Public Health
Diagnostic performance of blood tests in cancer diagnostics in patients with non-specific cancer symptoms.
Esben Næser*1, Ulrich Fredberg2, Peter Vedsted3, Henrik Møller4
1Research Centre for Cancer Diagnosis in Primary Care (CaP),The Research Unit for General Practice, Aarhus University.,Aarhus,Denmark, 2Diagnostic Centre, University Research Clinic for Innovative Patient Path,Silkeborg Regional Hospital,Silkeborg,Denmark, 3The Research Unit for General Practice and Research Centre for Cancer Diagnosis in Primary Care (CaP),Aarhus University,Aarhus,Denmark, 4Cancer Epidemiology and Population Health,King´s College London,London,Denmark
* = Presenting author
Objectives: The aim of the project is to analyze the diagnostic performance of blood tests used in cancer diagnostics in the NSSC-CPP.
Background: More than 25 % of cancer patients present with unspecific symptoms. Thus, the general practitioner (GP) often relies on further paraclinical testing when a cancer is suspected. In the Danish cancer patient pathway for patients with serious non-specific symptoms and signs of cancer (NSSC-CPP) a standardised set of blood tests are requested by the GP in all referred patients. Little is known about the diagnostic value of these blood test in patients with non-specific symptoms of cancer.
Results: 1552 patients were included in the study. 225 (12.4 %) patients were diagnosed with cancer within 6 months from the date of referral to NSSC-CPP. The detailed results will be available at the time of the conference.
Material/Methods: A prospective cohort study was performed including all patients referred from general practitioners to the NSSC-CPP during a 3-year period. Data were retrieved from the laboratory information system at the Silkeborg Regional Hospital, the Danish Cancer Registry and the National Patient Registry. The standardized blood test included inflammatory markers, hematological parameters, tumor markers and a comprehensive panel of metabolic tests. Contingency tables were used to calculate sensitivity, specificity and predictive values for individual blood tests in relation to the outcome of malignant disease. Receiver operation characteristic curves were constructed in order to examine cut-off levels for each specific paraclinical test result and the area under the curves were compared.

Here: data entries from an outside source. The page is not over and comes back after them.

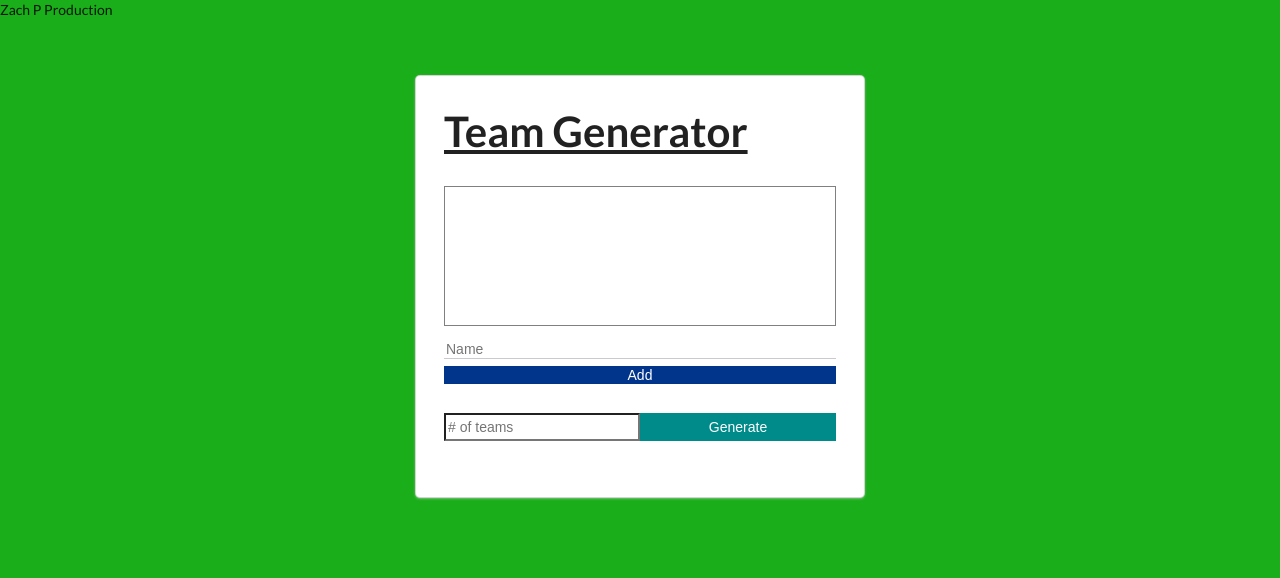
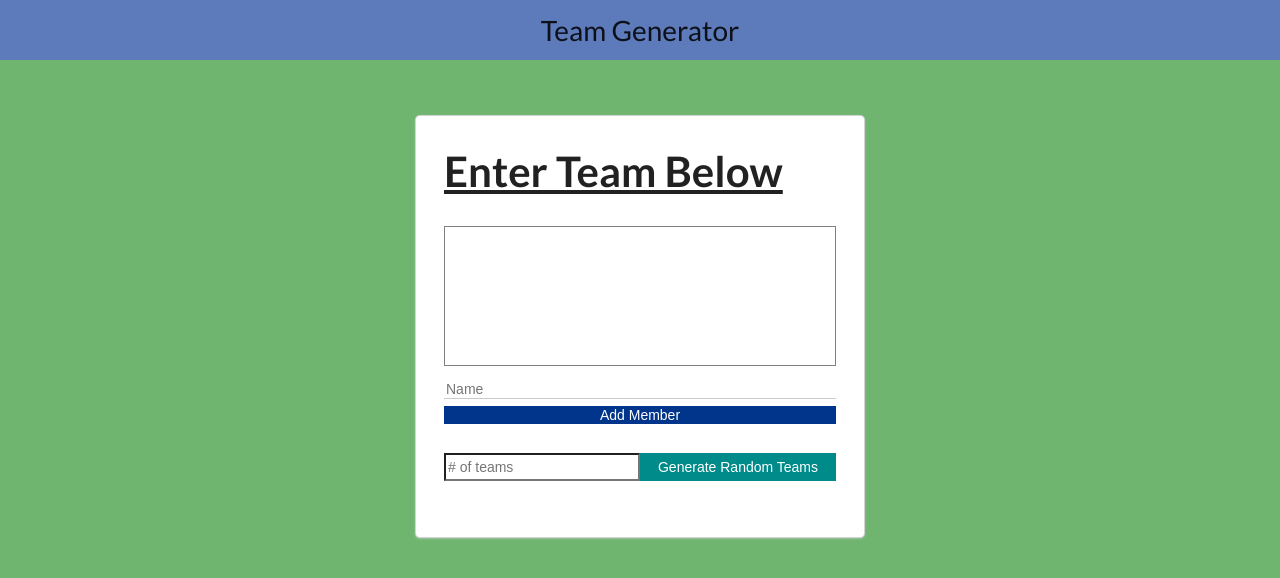
Before and after one commit to Zachporras1/Angular-Team-Generator-App, an Angular app: page / in a window 1280 px wide. Shown: the top 578 px of the page. Built offline with nearby package versions, Linux system fonts and the light colour scheme.

Commit message:
TeamAppFinal

```diff
--- a/src/app/app.component.css
+++ b/src/app/app.component.css
@@ -3,6 +3,15 @@
     width: 40rem;
     margin: 0 auto;
   }
+
+    .toprow{
+      display: flex;
+      justify-content: center;
+      background-color: rgb(93, 122, 187);
+      font-size: 200%;
+      padding: 20px;
+    }
+
 
   h1 {
     font-size: 3rem;
@@ -69,14 +78,3 @@
   button{
     cursor: pointer;
   }
-
-  .team-container{
-    margin-bottom: 1rem;
-    background-color: rgb(230, 218, 63);
-  }
-
-  .team-container ul{
-    border: 0.1rem solid rgba(128,128,128,0.418);
-    margin: 0;
-    padding: 0.5rem;
-  }
--- a/src/app/app.component.html
+++ b/src/app/app.component.html
@@ -1,9 +1,9 @@
 
-<header>Zach P Production</header>
+<header class="toprow">Team Generator</header>
 
 <div class="container">
 <div class="ui card">
-  <h1>Team Generator</h1>
+  <h1>Enter Team Below</h1>
   <ul class="list">
     <li *ngFor="let member of members"> {{member}}</li>
   </ul>
@@ -14,7 +14,7 @@
     (input)="onInput(addMemberInput.value)"
     [value]="newMemberName"
     />
-    <button (click)="addMember()">Add</button>
+    <button (click)="addMember()">Add Member</button>
   </div>
 
   <div class="input-container">
@@ -24,19 +24,13 @@
     [value]="numberOfTeams"
     />
 
-    <button (click)="generateTeams()" >Generate</button>
+    <button (click)="generateTeams()" >Generate Random Teams </button>
   </div>
 
   <p *ngIf="errorMessage" class="error-msg">{{errorMessage}}</p>
 </div>
 
 <div *ngIf="teams.length" class="teams-container">
-  <div *ngFor="let team of teams;let i=index" class="team-container">
-      <h3>Team {{i+1}}</h3>
-      <ul >
-        <li *ngFor="let member of team"> {{member}}</li>
-      </ul>
-  </div>
-
+<app-team *ngFor="let team of teams;let i=index" [team]="team" [index]="i"></app-team>
 </div>
 </div>
--- a/src/app/app.module.ts
+++ b/src/app/app.module.ts
@@ -2,10 +2,12 @@ import { NgModule } from '@angular/core';
 import { BrowserModule } from '@angular/platform-browser';
 
 import { AppComponent } from './app.component';
+import { TeamComponent } from './team/team.component';
 
 @NgModule({
   declarations: [
-    AppComponent
+    AppComponent,
+    TeamComponent
   ],
   imports: [
     BrowserModule
--- /dev/null
+++ b/src/app/team/team.component.css
@@ -0,0 +1,18 @@
+.team-container{
+    margin-bottom: 1rem;
+    background-color: rgb(230, 218, 63);
+  }
+
+  .team-container ul{
+    border: 0.1rem solid rgba(128,128,128,0.418);
+    margin: 0;
+    padding: 0.5rem;
+  }
+
+
+
+  li{
+    list-style: none;
+    font-size: 1.25rem;
+    margin-bottom: 0.5rem;
+}
--- /dev/null
+++ b/src/app/team/team.component.html
@@ -0,0 +1,9 @@
+
+
+    <div class="team-container">
+
+        <h3>Team {{index+1}}</h3>
+        <ul >
+          <li *ngFor="let member of team"> {{member|titlecase}}</li>
+        </ul>
+    </div>
--- /dev/null
+++ b/src/app/team/team.component.ts
@@ -0,0 +1,21 @@
+import { Component, OnInit,Input } from '@angular/core';
+
+@Component({
+  selector: 'app-team',
+  templateUrl: './team.component.html',
+  styleUrls: ['./team.component.css']
+})
+export class TeamComponent implements OnInit {
+
+  @Input() team: string[]=[];
+  @Input() index=0;
+
+
+
+
+  constructor() { }
+
+  ngOnInit(): void {
+  }
+
+}
--- a/src/styles.css
+++ b/src/styles.css
@@ -3,5 +3,5 @@
 
 body{
 
-    background-color: rgb(26, 175, 26);
+    background-color: rgb(111, 180, 111);
 }
```
Also changed, not shown: 1 other file (tests, documents, lock files or other folders).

Conclusion: Knowledge of rational diagnostics in patients with non-specific cancer symptoms may lead to earlier diagnostics and optimization of the NSSC-CPP.
Points for discussion: The general value of the use of blood tests in cancer diagnostics will be discussed.